(Dataset entries)
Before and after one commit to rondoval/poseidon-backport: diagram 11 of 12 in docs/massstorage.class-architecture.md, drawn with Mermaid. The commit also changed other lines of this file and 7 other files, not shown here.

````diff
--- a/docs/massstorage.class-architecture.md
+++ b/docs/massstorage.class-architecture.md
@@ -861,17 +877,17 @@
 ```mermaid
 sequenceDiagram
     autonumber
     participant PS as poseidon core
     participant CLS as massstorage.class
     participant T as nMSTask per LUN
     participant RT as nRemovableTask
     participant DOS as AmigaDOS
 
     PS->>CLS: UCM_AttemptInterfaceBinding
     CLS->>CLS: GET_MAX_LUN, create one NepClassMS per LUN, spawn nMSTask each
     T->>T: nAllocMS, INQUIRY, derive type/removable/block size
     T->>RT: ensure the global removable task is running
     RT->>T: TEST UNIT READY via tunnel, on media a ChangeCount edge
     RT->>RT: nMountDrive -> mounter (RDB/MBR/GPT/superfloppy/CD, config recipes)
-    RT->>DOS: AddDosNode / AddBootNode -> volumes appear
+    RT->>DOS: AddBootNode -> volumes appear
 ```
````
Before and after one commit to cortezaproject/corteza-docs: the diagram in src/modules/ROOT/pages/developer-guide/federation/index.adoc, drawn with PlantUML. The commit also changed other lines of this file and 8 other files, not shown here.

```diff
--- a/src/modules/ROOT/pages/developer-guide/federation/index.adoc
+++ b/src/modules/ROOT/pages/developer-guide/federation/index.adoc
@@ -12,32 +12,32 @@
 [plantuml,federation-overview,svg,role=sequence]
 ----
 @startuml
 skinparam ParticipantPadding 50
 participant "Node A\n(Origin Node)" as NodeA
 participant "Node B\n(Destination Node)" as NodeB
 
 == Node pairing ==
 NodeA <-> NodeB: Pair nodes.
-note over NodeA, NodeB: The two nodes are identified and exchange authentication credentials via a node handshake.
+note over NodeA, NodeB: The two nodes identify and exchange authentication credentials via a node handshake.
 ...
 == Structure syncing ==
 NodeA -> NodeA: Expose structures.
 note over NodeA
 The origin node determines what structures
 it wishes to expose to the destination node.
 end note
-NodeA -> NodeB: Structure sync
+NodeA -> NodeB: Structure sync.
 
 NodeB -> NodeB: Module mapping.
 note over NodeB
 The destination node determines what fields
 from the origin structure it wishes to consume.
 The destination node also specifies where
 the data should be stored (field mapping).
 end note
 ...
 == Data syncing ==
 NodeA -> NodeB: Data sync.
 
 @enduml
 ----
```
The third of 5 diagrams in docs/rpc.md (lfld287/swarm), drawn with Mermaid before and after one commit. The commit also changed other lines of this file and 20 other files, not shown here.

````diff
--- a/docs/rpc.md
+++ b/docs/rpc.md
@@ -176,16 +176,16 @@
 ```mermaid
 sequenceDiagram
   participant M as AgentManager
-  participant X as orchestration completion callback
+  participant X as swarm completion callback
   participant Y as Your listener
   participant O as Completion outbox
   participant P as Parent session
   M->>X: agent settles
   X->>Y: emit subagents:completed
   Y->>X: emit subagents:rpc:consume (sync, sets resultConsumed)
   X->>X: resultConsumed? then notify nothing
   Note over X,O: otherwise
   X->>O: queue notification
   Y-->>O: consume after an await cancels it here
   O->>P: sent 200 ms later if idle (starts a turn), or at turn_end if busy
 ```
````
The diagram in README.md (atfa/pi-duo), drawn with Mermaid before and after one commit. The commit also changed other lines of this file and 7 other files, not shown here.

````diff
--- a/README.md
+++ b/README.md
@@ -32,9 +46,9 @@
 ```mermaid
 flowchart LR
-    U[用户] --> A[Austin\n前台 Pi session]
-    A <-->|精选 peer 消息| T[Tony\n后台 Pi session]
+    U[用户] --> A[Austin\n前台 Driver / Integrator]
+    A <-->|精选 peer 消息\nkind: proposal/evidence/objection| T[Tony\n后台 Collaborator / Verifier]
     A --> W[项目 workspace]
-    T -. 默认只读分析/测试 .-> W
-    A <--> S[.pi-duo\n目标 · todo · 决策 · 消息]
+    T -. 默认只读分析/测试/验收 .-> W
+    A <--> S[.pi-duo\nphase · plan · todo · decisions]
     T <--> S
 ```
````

» **PROBLEM REQUIREMENTS**: What is needed is the number of lines in the entries that contain the word "federation", written alone.

» **EXERCISE SOLUTION**: 4